As I noted earlier–and as JonNC has noted far better in this thread–virtually every accusation against Luther falls under one of two categories:
- The category of subtle to blatant misrepresentation. For instance, the claim that Luther taught “faith alone” as a license for sin–far from it–Luther’s teachings on the absolute necessity of genuine sanctification, if anything, far outpaced those held by many of his Roman Catholic peers. Luther’s views on the necessity of genuine sanctification versus mere outward acts of penitence/piety were a driving force in countless sermons and works of Luther. And Luther’s frequent statements on sanctification became even more pointed in his later works as he combated the Antinomian heresy.
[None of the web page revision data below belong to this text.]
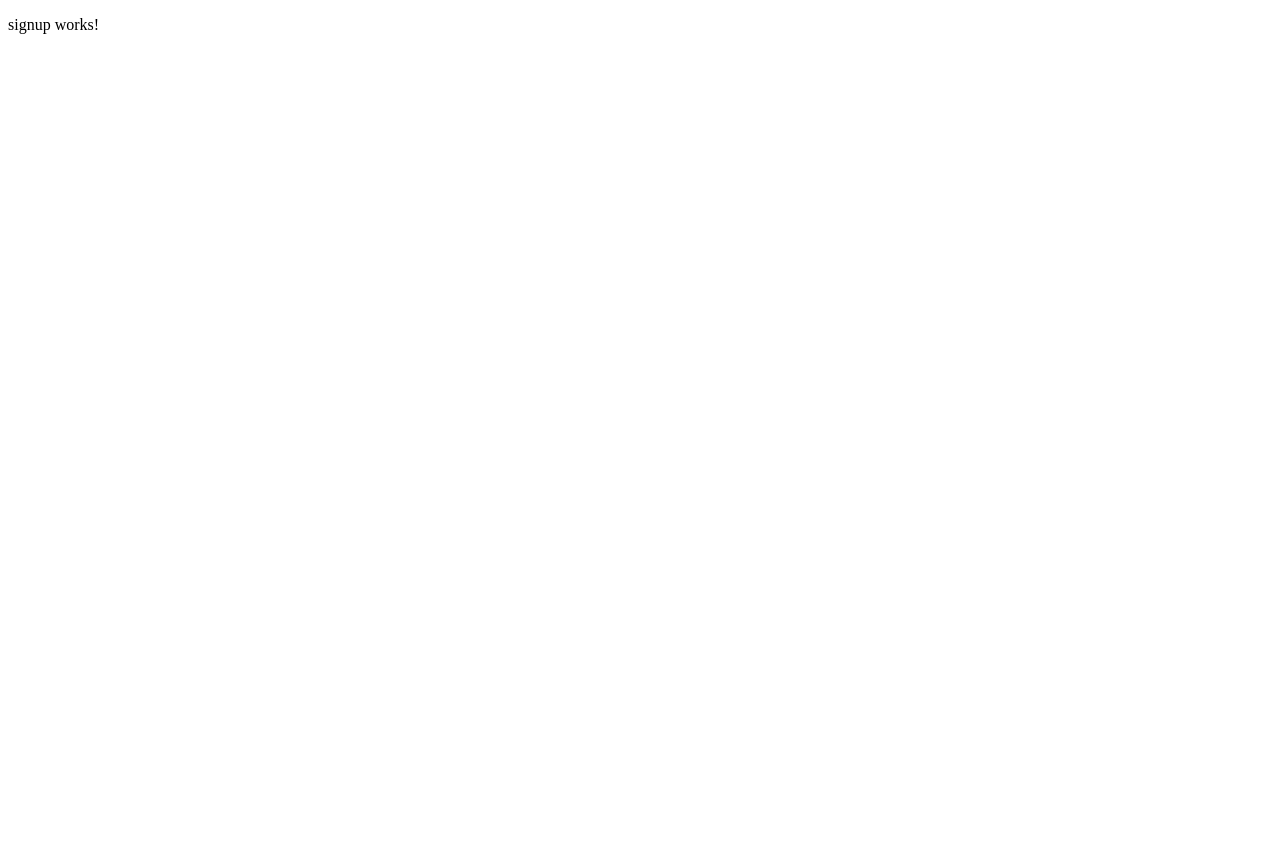
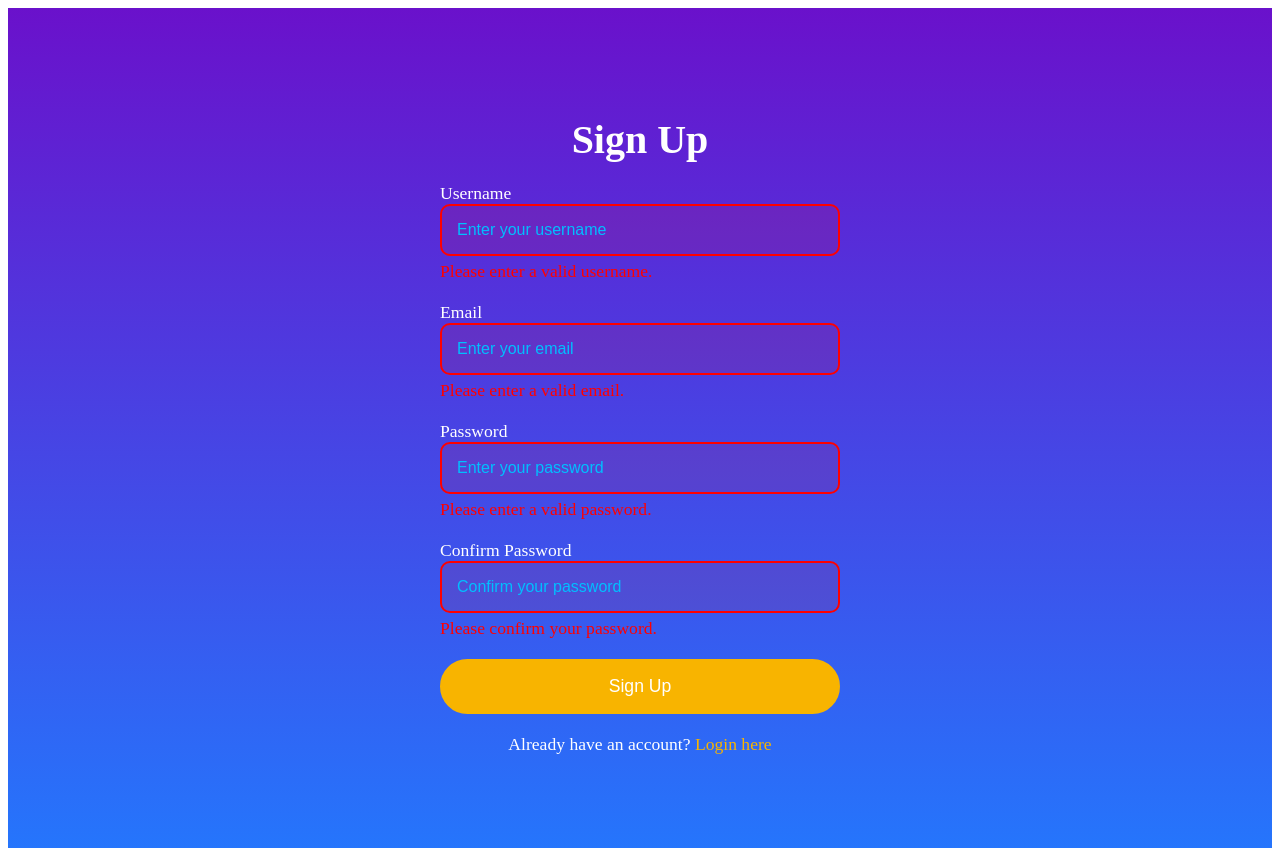
Before and after one commit to SahilDhanwani/chatting_app_frontend, an Angular app: page /auth/signup in a window 1280 px wide. Before the commit the page ends 800 px from the top, so only its background shows below. Built offline with nearby package versions, Linux system fonts and the light colour scheme.

Commit message:
Implement signup component with form validation and navigation

```diff
--- a/src/app/features/auth/login/login.component.css
+++ b/src/app/features/auth/login/login.component.css
@@ -1,5 +1,4 @@
 /* src/app/features/login/login.component.css */
-
 .login-container {
   display: flex;
   flex-direction: column;
@@ -30,6 +29,7 @@ h2 {
 .input-group {
   text-align: left;
   width: 100%;
+}
 
 label {
   font-size: 1.2em;
@@ -37,7 +37,6 @@ h2 {
   color: #ecebde; /* Light but clear color for better contrast */
   margin-bottom: 5px;
   display: block;
-      transition: color 0.3s ease;
 }
 
 label.error-label {
@@ -47,11 +46,11 @@ h2 {
 input {
   width: 100%;
   padding: 15px;
-      font-size: 1em;
+  font-size: 1.1em;
   border-radius: 10px;
-      border: 2px solid #ddd; /* Neutral border for better focus */
+  border: 2px solid #ddd;
   background-color: #f8fafc; /* Light background for better visibility */
-      color: #333; /* Darker input text for readability */
+  color: #333;
   outline: none;
   transition: all 0.3s ease;
 }
@@ -73,11 +72,10 @@ h2 {
 }
 
 .error-message {
-      font-size: 1.2em;
+  font-size: 1.1em;
   color: #ffcc80; /* Consistent amber tone */
   margin-top: 5px;
   display: none; /* Hidden by default until an error is triggered */
-  }
 }
 
 button.login-btn {
@@ -90,21 +88,21 @@ button.login-btn {
   cursor: pointer;
   transition: transform 0.3s ease;
   width: 100%;
+}
 
-  &:hover {
+button.login-btn:hover {
   background-color: white;
   color: #f8b400;
   transform: scale(1.05);
 }
 
-  &:active {
+button.login-btn:active {
   transform: scale(1.02);
 }
 
-  &:disabled {
+button.login-btn:disabled {
   background-color: #dcdcdc;
   cursor: not-allowed;
-  }
 }
 
 .signup-link {
@@ -119,7 +117,6 @@ button.login-btn {
 
 .signup-link a:hover {
   text-decoration: underline;
-  cursor: pointer;
 }
 
 /* Animations */
--- a/src/app/features/auth/signup/signup.component.css
+++ b/src/app/features/auth/signup/signup.component.css
@@ -0,0 +1,113 @@
+/* src/app/features/auth/signup/signup.component.css */
+.signup-container {
+    display: flex;
+    flex-direction: column;
+    align-items: center;
+    justify-content: center;
+    height: 100vh;
+    background: linear-gradient(to bottom, #6a11cb, #2575fc);
+    color: white;
+    text-align: center;
+    padding: 20px;
+    animation: fadeIn 1s ease-out;
+}
+
+h2 {
+    font-size: 2.5em;
+    font-weight: 700;
+    margin-bottom: 20px;
+}
+
+.signup-form {
+    display: flex;
+    flex-direction: column;
+    gap: 20px;
+    width: 100%;
+    max-width: 400px;
+}
+
+.input-group {
+    text-align: left;
+    width: 100%;
+}
+
+label {
+    font-size: 1.1em;
+    margin-bottom: 5px;
+}
+
+input {
+    width: 100%;
+    padding: 15px;
+    font-size: 1em;
+    border-radius: 10px;
+    border: 2px solid #ddd;
+    background-color: transparent;
+    color: white;
+    outline: none;
+    transition: all 0.3s ease;
+    box-sizing: border-box;
+}
+
+input::placeholder {
+    color: #00BFFF;
+    /* Light Blue Color */
+}
+
+input.invalid {
+    border-color: red;
+    background-color: rgba(255, 0, 0, 0.1);
+}
+
+.error-message {
+    font-size: 1.1em;
+    color: red;
+    margin-top: 5px;
+}
+
+button.signup-btn {
+    padding: 15px;
+    font-size: 1.1em;
+    background-color: #f8b400;
+    color: white;
+    border: 2px solid #f8b400;
+    border-radius: 50px;
+    cursor: pointer;
+    transition: transform 0.3s ease;
+    width: 100%;
+}
+
+button.signup-btn:hover {
+    background-color: white;
+    color: #f8b400;
+    transform: scale(1.05);
+}
+
+button.signup-btn:active {
+    transform: scale(1.02);
+}
+
+.login-link {
+    margin-top: 20px;
+    font-size: 1.1em;
+}
+
+.login-link a {
+    color: #f8b400;
+    text-decoration: none;
+}
+
+.login-link a:hover {
+    text-decoration: underline;
+}
+
+/* Animations */
+@keyframes fadeIn {
+    0% {
+        opacity: 0;
+    }
+
+    100% {
+        opacity: 1;
+    }
+}
--- a/src/app/features/auth/signup/signup.component.html
+++ b/src/app/features/auth/signup/signup.component.html
@@ -1 +1,59 @@
-<p>signup works!</p>
+<!-- src/app/features/login/login.component.html -->
+<div class="signup-container">
+    <h2>Sign Up</h2>
+
+    <form (ngSubmit)="onSignupSubmit()" class="signup-form" #signupForm="ngForm">
+
+        <div class="input-group">
+            <label for="username">Username</label>
+            <input type="text" id="username" name="username" [(ngModel)]="username" required #usernameInput="ngModel"
+                placeholder="Enter your username" [class.invalid]="usernameInput.invalid" />
+            <div class="error-message" *ngIf="usernameInput.invalid">
+                Please enter a valid username.
+            </div>
+        </div>
+
+        <div class="input-group">
+            <label for="email">Email</label>
+            <input type="email" id="email" name="email" [(ngModel)]="email" required #emailInput="ngModel"
+                placeholder="Enter your email" [class.invalid]="emailInput.invalid" />
+            <div class="error-message" *ngIf="emailInput.invalid">
+                Please enter a valid email.
+            </div>
+        </div>
+
+        <div class="input-group">
+            <label for="password">Password</label>
+            <input type="password" id="password" name="password" [(ngModel)]="password" required
+                #passwordInput="ngModel" placeholder="Enter your password" [class.invalid]="passwordInput.invalid" />
+            <div class="error-message" *ngIf="passwordInput.invalid">
+                Please enter a valid password.
+            </div>
+        </div>
+
+        <div class="input-group">
+            <label for="confirmPassword">Confirm Password</label>
+            <input type="password" id="confirmPassword" name="confirmPassword" [(ngModel)]="confirmPassword" required
+                #confirmPasswordInput="ngModel" placeholder="Confirm your password"
+                [class.invalid]="confirmPasswordInput.invalid" />
+            <div class="error-message" *ngIf="confirmPasswordInput.invalid">
+                Please confirm your password.
+            </div>
+        </div>
+
+
+        <!-- Error Message -->
+        <div *ngIf="signupError" class="error-message">
+            {{ signupError }}
+        </div>
+
+        <!-- Password mismatch error -->
+        <div *ngIf="!isPasswordMatching" class="error-message">
+            Passwords do not match.
+        </div>
+
+        <button type="submit" class="signup-btn" [disabled]="signupForm.invalid">Sign Up</button>
+    </form>
+
+    <p class="login-link">Already have an account? <a routerLink="/auth/login">Login here</a></p>
+</div>
--- a/src/app/features/auth/signup/signup.component.ts
+++ b/src/app/features/auth/signup/signup.component.ts
@@ -1,13 +1,40 @@
 import { Component } from '@angular/core';
+import { Router } from '@angular/router';
+import { FormsModule } from '@angular/forms';
+import { CommonModule } from '@angular/common';
+import { RouterModule } from '@angular/router'; // Import RouterModule
 
 @Component({
+  standalone: true,  // Makes the component standalone
   selector: 'app-signup',
-  standalone: true,
-  imports: [],
   templateUrl: './signup.component.html',
-  styleUrl: './signup.component.css'
+  imports: [FormsModule, CommonModule, RouterModule], // Import RouterModule
+  styleUrls: ['./signup.component.css'],
 })
+export class SignupComponent {
+  username: string = '';
+  email: string = '';
+  password: string = '';
+  confirmPassword: string = '';
+  signupError: string = ''; // To store error messages
+  isPasswordMatching: boolean = true; // To track if passwords match
 
-export class SignupComponent {
+  constructor(private router: Router) {}
 
+  onSignupSubmit() {
+    if (this.password !== this.confirmPassword) {
+      this.isPasswordMatching = false;
+      this.signupError = 'Passwords do not match!';
+      return;
+    }
+
+    // You can replace this with actual registration logic (e.g., API call)
+    // For now, just simulate successful registration
+    if (this.username && this.email && this.password) {
+      // Navigate to the login page after successful signup
+      this.router.navigate(['/auth/login']);
+    } else {
+      // Do nothing
+    }
+  }
 }
```
Lines whose indentation alone changed are shown as unchanged.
The following passage is representative of what Luther notes throughout his works:
“The apostle refers to this subject in Romans 7: 5, 8, 23, and elsewhere, frequently explaining how, in the saints, there continue to remain various lusts of original sin, which constantly rise in the effort to break out, even gross external vices. These have to be resisted. They are strong enough utterly to enslave a man, to subject him to the deepest guilt, as Paul complains (Rom 7, 23); and they will surely do it unless the individual, by faith and the aid of the Holy Spirit, oppose and conquer them.
Therefore, saints must, by a vigorous and unceasing warfare, subdue their sinful lusts if they would not lose God’s grace and their faith. Paul says in Romans 8, 13: “If ye live after the flesh, ye must die; but if by the Spirit ye put to death the deeds of the body, ye shall live.” In order, then, to retain the Spirit and the incipient divine life, the Christian must contend against himself.” Luther, Sermon on Romans 8
- The category of hypocritical condemnation. For instance, pointing out Luther’s antisemitic statements and works while ignoring the countless antisemitic actions and works of the Roman Catholic Church (e.g. 16th century Papal Bulls calling for vile acts of antisemitism) and those of leading representatives of the Roman Catholic Church in Luther’s day (e.g. Johann Eck’s antisemitic works).
As always, it may be a week or more before I have time to follow up on this thread.